Apart from it being called a galley, there isn’t much our kitchen is missing compared to home. The fridge opens through a removable panel in the bench and accessed from the top. This makes getting most things out a bit of an ordeal because invariably it’s in the bottom box and the fridge has to be emptied to get at it. For some reason beers never seem to be hard to access.
The only other differences are that the oven/stove swings with the boat’s motion and the dishwasher is called Wench (Heather) or Slave (Rich) and occasionally Master or Mistress (Milly or Ben).
In our last boat we had to sleep under the cockpit. (A cockpit on a boat is where the wheel is, not the spaceship controls) The bed was large but with only about a metre headroom, getting in or out meant climbing over someone/something. On Vega, however, the cockpit is in the centre of the boat, leaving room for a massive aft cabin. This is the biggest luxury on board so we have a proper queen size bed with the most comfortable memory foam mattress topper. Best sleep in years especially with the gentle rocking motion of the boat. As a bonus we can also get into the bed from both sides, no more climbing over each other!
The kids cabin is only about a metre wide, 1.7m long and 1.8m high but in there there are bunk beds (60cm wide) with mesh lee cloths for ventilation (thanks mum), toy and book storage as well as most of the tools and spares for the boat stored under Ben’s bunk. They love their cubby room.
Bathroom versus Heads
For some crazy reason a bathroom on a boat is called the head. It probably comes from toilets on boats last century consisting of a “direct deposit” off the bow sprit (sorry more nautical terms – it’s a whole new language).
Anyway the heads/bathroom is the only place where I dream of a landlubber lifestyle with hours soaking in a luxurious bath, a toilet that flushes with the press of a button and doesn’t block just because it feels like it. I don’t think I need to go into the gory details but a blocked toilet on board makes the episode of removing the old holding tank seem like a very sanitary affair.
But back to the bath, we have a huge salty one all around us but I’m a woos when it comes to cold water so I think it will take until August before I’m happy to soak in it. Showers on board are also not so enjoyable as at home. They are short (to save water) and require the water to be pumped out the bathroom floor afterwards. Not conducive to washing everyday and I think Ben holds the record for the longest time without a fresh water wash (about 2 weeks).
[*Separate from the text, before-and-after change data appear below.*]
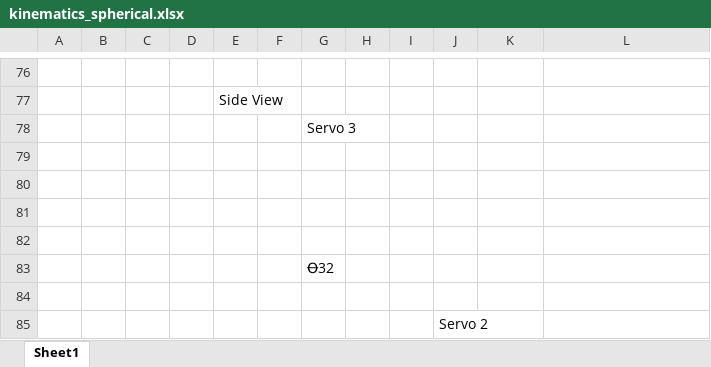
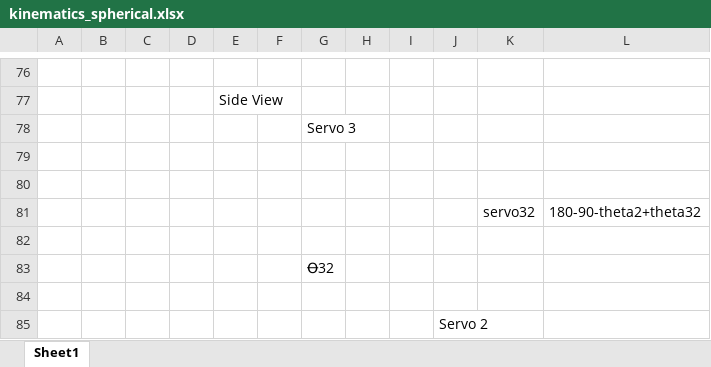
Before and after one commit to oldchoppy/DOT, an Excel workbook: kinematics_spherical.xlsx, sheet Sheet1, drawn as a sheet; only a part is shown, gaps mark what is left out; values as stored, in another font and other column widths than the file's, no borders; charts and pictures not drawn; the diff names each change by its address in the sheet, - before the commit and + after, or states it on an @@ line.

```diff
--- a/kinematics_spherical.xlsx (sheet Sheet1)
+++ b/kinematics_spherical.xlsx (sheet Sheet1)
-row 81: (empty)
+row 81:  |  |  |  |  |  |  |  |  |  | servo32 | 180-90-theta2+theta32
```
Also changed, not shown: 1 other file.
As adults we can step out of the rat race for a while but we didn’t want the kids to fall behind academically. So they are enrolled in Sydney Distance Education Primary School. With it’s history of a widely dispersed population, Australia has plenty of experience with distance education and does a great job of making it easier for us to keep up with kids schooling. Milly and Ben both have teachers in Sydney who send work sets for each fortnight. We aim for one hour of school each day and so far have managed to cover most of the set work within that time. Milly’s work is ipad based while Ben’s is sent via snail mail, a term at a time. Considering our patchy internet coverage I’m not convinced which method is better.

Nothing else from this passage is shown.